Business schools strive for their graduates to achieve a given profile, as generally reflected in their mission statements. The aim of our study is to examine the coherence between these institutions' declared missions and their application within the institutional context. We focus on business schools associated with the Society of Jesus (SJ) in Spain, a decidedly mission-driven institution. Its values and references to Christian faith are at the very heart of its educational purpose. We want to understand how two distinct executive levels at these business schools conceptualize and value their graduates' ideal traits: institutional authorities (presidents and rectors) and academic directors (deans and program directors). We use concept maps and a survey to gather empirical data. Concept mapping allows us to transform the group of experts' ideas into data that we can weigh, group and represent via a concept map. A survey then allows us to gain insights on the opinions of a larger number of people regarding the results of the previous exercise. Our results serve to compare and analyze the opinions of the two executive levels mentioned, enabling us to also contrast these with the Ledesma-Kolvenbach Paradigm, an educational model based on the Society of Jesus' Christian-inspired values.
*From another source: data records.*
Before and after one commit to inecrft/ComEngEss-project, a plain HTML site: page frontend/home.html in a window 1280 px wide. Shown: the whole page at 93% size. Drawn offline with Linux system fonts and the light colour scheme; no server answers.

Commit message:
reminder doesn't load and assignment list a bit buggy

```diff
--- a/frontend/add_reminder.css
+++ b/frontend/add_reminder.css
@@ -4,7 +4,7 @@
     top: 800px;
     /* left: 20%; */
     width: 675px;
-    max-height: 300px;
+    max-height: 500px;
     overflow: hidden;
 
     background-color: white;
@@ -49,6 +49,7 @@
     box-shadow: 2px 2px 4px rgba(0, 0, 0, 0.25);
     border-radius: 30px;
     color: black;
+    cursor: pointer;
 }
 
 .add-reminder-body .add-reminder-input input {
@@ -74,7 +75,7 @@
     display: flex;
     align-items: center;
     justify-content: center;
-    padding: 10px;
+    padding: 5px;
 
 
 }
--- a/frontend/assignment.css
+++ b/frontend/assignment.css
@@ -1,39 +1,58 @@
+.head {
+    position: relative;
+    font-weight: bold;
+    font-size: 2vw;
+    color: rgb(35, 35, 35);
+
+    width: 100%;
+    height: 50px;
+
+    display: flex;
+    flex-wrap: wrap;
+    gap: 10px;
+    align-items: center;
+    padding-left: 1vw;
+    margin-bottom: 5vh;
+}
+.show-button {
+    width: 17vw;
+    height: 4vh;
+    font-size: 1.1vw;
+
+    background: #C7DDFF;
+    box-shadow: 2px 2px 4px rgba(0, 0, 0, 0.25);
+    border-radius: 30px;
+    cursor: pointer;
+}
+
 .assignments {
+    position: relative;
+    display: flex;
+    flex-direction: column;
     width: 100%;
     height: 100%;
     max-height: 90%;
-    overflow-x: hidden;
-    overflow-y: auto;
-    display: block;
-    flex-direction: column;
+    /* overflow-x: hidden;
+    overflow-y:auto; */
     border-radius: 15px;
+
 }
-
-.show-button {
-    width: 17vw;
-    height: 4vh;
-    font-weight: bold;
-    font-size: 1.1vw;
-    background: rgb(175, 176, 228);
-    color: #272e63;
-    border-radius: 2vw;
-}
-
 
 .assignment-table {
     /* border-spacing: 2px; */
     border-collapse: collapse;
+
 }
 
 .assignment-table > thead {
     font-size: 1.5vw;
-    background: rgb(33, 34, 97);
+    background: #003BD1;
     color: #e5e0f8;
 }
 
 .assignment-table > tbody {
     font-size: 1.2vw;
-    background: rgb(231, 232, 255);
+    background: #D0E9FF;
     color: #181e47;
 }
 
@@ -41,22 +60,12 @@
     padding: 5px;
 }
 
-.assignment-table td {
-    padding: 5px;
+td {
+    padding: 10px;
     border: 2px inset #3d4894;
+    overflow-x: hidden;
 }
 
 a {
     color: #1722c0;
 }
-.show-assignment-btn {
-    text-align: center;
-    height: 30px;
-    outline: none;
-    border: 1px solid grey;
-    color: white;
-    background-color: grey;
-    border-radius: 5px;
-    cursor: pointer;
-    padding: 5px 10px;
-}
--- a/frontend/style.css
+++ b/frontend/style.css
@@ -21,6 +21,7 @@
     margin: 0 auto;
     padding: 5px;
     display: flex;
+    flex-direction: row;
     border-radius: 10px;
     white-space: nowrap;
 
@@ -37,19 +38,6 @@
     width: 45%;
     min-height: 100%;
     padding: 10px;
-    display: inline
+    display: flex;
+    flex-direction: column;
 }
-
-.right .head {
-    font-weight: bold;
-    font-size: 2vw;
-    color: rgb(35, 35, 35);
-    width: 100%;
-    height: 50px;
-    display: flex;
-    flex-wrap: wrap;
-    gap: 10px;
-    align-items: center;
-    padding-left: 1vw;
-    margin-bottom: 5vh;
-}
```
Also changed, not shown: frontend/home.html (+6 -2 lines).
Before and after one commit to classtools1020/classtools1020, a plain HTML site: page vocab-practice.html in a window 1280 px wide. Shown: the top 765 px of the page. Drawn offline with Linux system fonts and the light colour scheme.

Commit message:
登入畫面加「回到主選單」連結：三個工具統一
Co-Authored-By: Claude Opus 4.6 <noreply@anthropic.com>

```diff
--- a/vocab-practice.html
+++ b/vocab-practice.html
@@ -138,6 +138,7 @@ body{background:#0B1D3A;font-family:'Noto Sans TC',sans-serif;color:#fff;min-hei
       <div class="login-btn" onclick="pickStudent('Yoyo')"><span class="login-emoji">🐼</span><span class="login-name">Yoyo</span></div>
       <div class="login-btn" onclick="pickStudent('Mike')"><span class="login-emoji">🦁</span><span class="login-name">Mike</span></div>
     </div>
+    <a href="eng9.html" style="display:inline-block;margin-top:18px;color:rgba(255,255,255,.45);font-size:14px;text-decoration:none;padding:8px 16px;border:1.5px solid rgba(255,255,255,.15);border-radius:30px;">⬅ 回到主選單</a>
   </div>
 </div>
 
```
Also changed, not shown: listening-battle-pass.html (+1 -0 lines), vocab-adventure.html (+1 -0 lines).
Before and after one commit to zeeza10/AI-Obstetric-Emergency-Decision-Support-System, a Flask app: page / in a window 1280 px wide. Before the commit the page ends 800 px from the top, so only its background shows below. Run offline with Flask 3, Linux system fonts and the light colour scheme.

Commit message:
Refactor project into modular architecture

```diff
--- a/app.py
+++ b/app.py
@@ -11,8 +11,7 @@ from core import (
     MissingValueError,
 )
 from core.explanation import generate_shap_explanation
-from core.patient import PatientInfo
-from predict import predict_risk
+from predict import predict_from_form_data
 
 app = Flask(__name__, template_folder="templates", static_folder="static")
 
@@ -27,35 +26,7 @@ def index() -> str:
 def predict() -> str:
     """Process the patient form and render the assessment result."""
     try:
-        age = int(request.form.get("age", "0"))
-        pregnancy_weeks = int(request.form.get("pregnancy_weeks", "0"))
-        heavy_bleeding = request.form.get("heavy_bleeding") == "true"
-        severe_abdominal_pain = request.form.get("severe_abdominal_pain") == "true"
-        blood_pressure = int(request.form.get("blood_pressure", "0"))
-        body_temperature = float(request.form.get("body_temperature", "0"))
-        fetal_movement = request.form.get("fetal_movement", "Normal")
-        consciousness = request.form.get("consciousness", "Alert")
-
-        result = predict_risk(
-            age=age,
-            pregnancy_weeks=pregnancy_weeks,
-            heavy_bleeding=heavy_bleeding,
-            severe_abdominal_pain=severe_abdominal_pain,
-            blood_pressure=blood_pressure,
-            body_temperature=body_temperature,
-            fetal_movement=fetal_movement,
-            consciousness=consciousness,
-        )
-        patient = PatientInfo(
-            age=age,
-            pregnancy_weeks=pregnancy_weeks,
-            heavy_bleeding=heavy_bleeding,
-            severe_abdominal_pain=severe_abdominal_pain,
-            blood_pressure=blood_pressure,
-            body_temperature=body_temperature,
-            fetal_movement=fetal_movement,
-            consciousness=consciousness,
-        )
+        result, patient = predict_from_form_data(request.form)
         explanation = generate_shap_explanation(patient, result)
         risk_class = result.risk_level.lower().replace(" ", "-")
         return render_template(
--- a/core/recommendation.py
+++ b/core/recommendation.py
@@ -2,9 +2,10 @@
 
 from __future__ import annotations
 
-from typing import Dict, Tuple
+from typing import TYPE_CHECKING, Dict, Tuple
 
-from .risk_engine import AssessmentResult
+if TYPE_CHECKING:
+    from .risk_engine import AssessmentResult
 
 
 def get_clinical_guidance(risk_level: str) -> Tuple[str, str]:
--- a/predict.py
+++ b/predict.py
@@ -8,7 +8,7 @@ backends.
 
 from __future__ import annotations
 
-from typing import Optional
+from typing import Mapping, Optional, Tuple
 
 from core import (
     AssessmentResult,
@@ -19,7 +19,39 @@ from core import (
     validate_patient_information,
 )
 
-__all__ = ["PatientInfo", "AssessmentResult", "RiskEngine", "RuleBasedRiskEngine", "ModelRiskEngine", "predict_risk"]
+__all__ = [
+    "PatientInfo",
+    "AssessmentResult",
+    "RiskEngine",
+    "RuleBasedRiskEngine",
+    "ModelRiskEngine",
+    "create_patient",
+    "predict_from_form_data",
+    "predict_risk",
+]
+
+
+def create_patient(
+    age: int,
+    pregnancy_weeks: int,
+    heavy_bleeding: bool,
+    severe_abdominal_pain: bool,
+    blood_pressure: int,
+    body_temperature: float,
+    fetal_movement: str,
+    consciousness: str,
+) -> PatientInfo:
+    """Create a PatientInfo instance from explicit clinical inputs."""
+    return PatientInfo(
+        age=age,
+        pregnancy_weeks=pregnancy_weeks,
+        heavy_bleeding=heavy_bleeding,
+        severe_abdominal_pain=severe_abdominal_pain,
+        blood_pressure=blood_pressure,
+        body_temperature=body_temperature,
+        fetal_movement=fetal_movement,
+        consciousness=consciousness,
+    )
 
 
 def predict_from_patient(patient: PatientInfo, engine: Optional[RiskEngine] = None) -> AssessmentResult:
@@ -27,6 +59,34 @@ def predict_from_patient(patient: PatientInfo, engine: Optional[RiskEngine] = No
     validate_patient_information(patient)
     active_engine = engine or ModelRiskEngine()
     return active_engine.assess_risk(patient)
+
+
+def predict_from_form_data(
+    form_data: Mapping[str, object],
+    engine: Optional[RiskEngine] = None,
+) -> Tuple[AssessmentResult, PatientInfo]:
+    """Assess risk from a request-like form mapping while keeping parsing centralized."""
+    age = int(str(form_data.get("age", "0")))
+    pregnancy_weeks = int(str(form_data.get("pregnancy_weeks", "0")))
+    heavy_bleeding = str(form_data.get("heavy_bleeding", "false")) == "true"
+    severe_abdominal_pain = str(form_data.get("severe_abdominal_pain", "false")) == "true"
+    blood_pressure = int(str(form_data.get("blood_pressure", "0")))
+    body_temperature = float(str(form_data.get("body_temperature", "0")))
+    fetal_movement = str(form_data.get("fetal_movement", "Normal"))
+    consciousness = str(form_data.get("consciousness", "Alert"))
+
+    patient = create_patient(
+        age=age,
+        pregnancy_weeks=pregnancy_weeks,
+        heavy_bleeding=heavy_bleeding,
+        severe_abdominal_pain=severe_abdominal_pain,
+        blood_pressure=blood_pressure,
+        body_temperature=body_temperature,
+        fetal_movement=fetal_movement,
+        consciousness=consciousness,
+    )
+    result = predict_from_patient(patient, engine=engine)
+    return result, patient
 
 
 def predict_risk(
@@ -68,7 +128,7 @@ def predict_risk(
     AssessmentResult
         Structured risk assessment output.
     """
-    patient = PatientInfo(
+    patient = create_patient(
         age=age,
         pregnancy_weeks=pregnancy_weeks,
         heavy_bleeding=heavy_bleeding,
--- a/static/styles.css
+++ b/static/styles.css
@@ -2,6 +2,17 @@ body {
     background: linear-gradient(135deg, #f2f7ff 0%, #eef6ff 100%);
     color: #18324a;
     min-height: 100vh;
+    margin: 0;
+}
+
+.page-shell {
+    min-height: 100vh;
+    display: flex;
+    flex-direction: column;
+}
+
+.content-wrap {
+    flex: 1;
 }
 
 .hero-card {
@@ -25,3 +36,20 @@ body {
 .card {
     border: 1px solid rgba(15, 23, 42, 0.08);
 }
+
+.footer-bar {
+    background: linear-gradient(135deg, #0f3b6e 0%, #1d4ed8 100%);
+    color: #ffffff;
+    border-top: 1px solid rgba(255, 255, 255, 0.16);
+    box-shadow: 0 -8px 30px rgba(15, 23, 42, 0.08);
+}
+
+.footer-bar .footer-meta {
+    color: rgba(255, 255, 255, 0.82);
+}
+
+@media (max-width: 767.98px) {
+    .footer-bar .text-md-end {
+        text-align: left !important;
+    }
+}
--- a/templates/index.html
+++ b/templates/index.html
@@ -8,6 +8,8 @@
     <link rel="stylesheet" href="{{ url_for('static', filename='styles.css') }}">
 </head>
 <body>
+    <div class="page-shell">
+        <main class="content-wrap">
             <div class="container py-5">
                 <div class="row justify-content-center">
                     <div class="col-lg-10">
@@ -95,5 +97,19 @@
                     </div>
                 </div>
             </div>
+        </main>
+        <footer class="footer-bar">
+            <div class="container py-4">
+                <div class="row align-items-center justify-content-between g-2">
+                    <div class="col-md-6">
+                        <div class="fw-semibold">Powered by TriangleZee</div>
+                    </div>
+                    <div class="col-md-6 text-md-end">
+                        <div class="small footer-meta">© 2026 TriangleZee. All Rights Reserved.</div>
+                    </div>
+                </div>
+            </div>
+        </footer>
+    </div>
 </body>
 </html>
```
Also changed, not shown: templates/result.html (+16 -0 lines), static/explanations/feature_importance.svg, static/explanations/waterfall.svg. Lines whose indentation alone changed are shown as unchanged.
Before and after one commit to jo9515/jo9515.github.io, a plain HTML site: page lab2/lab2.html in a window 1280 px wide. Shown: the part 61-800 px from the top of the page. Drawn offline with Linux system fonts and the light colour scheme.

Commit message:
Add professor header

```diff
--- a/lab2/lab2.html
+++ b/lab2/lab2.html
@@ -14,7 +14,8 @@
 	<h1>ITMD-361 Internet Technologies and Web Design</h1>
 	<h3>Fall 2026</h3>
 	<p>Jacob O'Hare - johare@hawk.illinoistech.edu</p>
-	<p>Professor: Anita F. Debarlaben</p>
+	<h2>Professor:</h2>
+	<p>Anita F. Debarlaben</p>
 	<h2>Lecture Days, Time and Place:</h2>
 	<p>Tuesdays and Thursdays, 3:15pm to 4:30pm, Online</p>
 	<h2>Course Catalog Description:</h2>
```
ESADE

Back to home

López Viguria, Enrique; Lozano Soler, Josep M

Business school graduate profiles: From the declared ideal to discordance between business school executives - An analysis of five Jesuit business schools

08/2018
Business schools strive for their graduates to achieve a given profile, as generally reflected in their mission statements. The aim of our study is to examine the coherence between these institutions' declared missions and their application within the institutional context. We focus on business schools associated with the Society of Jesus (SJ) in Spain, a decidedly mission-driven institution. Its values and references to Christian faith are at the very heart of its educational purpose. We want to understand how two distinct executive levels at these business schools conceptualize and value their graduates' ideal traits: institutional authorities (presidents and rectors) and academic directors (deans and program directors). We use concept maps and a survey to gather empirical data. Concept mapping allows us to transform the group of experts' ideas into data that we can weigh, group and represent via a concept map. A survey then allows us to gain insights on the opinions of a larger number of people regarding the results of the previous exercise. Our results serve to compare and analyze the opinions of the two executive levels mentioned, enabling us to also contrast these with the Ledesma-Kolvenbach Paradigm, an educational model based on the Society of Jesus' Christian-inspired values.
More Knowledge
Business school graduate profiles: From the declared ideal to discordance between business school executives - An analysis of five Jesuit business schools
López Viguria, Enrique; Lozano Soler, Josep M
Journal of Jesuit Business Education
Nº 9, 08/2018, p. 51 - 80

Related publications

Back to home